ention The Pear Tree in Bevier and most people have either heard of it or have been there for a wonderful meal. But five miles away in Macon, there’s a delicious new branch of the tree that’s making its mark for the Abbadessa family. Owners Al and Michael Abbadessa opened AJ’s only a year ago. Al’s son, Michael, is no stranger to the restaurant business, as he once owned Bogey’s in Kirksville and managed the former Pear Tree Sub Stop in Macon. “We did a great lunch business there, but Subway’s got a lock on sub sandwiches, so it was difficult to compete, even if we did use higher-quality meats,” says Michael. “So I thought I’d open a place where we could just process and ship all of our Pear Tree salad dressings and croutons.” A nondescript building across the street from The Pear Tree Sub Stop caught Michael’s eye. So he took operations manager Cole Mitchell and chef Brenda Nanneman to look at the space. “Believe me, Michael saw the potential in the building, but we weren’t so sure,” says Cole. “But the plan quickly evolved from a processing facility to adding a bar and some tables so we could sell food in a casual setting. Soon AJ’s, named after Michael’s father, Albert James Abbadessa, was a reality.” AJ’s is a laidback version of The Pear Tree, with classic American grill choices. “We just give our food that great Pear Tree flavor people know and love,” says Michael. The décor is as informal as the menu, with barn wood and garage doors that open to an outside patio. Local signage fills the walls, including a section of the old Macon Drive-In sign. The clientele is diverse, too. “We get everyone from construction workers and college kids to business people and Pear Tree fanciers,” says the Macon Electric Cooperative member. Michael says the one thing Cole and Brenda demanded when opening the new restaurant was that they offer The Pear Tree’s most famous dish. Batter-dipped, specially seasoned onion rings have always been a staple at Abbadessa eateries. Founding father Al Abbadessa has been quoted as saying it takes “99 steps to make one order,” although Cole thinks they’ve cut that down a few steps in the 25 years The Pear Tree has been in business. “We buy 2,000 pounds of onions a week,” says the 37-year-old Cole, who started working at The Pear Tree when he was 16. “On Friday and Saturday, we have two people who bread onion rings all day long. We guarantee they’re fresh because we barely keep up.” While salads are only a small portion of the menu, they’re a favorite with locals due to the four gourmet

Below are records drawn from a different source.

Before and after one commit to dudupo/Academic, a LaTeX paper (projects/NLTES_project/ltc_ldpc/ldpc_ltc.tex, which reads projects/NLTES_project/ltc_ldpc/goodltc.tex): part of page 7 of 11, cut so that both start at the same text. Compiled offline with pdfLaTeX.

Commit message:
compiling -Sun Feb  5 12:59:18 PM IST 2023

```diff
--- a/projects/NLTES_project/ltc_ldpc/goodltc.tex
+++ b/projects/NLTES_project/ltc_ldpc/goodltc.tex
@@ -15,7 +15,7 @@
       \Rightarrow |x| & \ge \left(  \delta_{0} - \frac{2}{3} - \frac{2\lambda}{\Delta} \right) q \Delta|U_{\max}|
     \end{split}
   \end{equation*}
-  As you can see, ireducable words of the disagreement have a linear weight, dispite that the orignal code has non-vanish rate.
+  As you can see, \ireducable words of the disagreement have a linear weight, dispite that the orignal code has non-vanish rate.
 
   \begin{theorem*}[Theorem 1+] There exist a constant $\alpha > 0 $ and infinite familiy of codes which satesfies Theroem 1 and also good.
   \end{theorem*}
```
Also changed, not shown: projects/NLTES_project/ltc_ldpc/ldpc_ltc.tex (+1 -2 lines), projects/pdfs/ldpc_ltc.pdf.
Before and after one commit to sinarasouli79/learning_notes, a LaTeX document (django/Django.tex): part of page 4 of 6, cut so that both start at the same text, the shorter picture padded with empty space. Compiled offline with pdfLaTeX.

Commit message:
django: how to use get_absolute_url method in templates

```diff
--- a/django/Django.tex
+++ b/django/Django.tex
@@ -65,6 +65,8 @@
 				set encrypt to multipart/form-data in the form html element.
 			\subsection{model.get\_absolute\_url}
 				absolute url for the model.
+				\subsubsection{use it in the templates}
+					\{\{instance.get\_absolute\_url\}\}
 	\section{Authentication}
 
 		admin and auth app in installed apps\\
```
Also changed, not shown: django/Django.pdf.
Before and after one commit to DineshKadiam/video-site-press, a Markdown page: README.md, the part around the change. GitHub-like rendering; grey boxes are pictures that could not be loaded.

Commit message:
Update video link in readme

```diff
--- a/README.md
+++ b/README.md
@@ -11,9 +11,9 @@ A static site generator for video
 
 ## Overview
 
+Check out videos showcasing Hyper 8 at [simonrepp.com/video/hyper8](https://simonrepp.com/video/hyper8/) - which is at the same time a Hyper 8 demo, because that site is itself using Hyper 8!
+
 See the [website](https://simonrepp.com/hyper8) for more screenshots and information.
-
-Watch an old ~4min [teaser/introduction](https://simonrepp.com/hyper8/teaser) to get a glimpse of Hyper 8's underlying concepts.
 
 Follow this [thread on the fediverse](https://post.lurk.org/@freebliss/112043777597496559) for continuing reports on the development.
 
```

by Heather Berry firstname.lastname@example.org
A delicious branch of The Pear Tree
photo by Jason Jenkins
Operations manager Cole Mitchell shares two dishes for which AJ’s is becoming famous: the delicious batter-dipped onion rings and the eight-patty DT Burger.
Specialties: Batter-dipped tenderloins, burgers made daily from fresh ground brisket, kickin’ chicken nachos, pizzas made from scratch, batter-dipped onion rings, homemade double-chocolate gooey butter cake with homemade vanilla ice cream or Butterfinger blaster pie.
Price: $5 to $15. Cash, checks and credit cards accepted. Details: Open Tuesday through Thursday, 10:30 a.m. to 9:30 p.m.; Friday and Saturday, 10:30 a.m. to 10 p.m., Sunday, 10:30 a.m. to 9 p.m. Seats 240. Non-smoking; full bar. Open year-round except for major holidays. Private party space available. Reservations requested for 10 or more but not required. Directions: Located at 1407 N. Missouri St. in Macon. Contact: 660-385-1500 or www.thepeartreerestaurant.com WWW.RURALMISSOURI.COOP
Table of Contents for the Digital Edition of Rural Missouri - February 2012
Rural Missouri - February 2012
Table of Contents
A plague of enmity
Out of the Way Eats
Hearth and Home
If the shoe fits
Rural Missouri - February 2012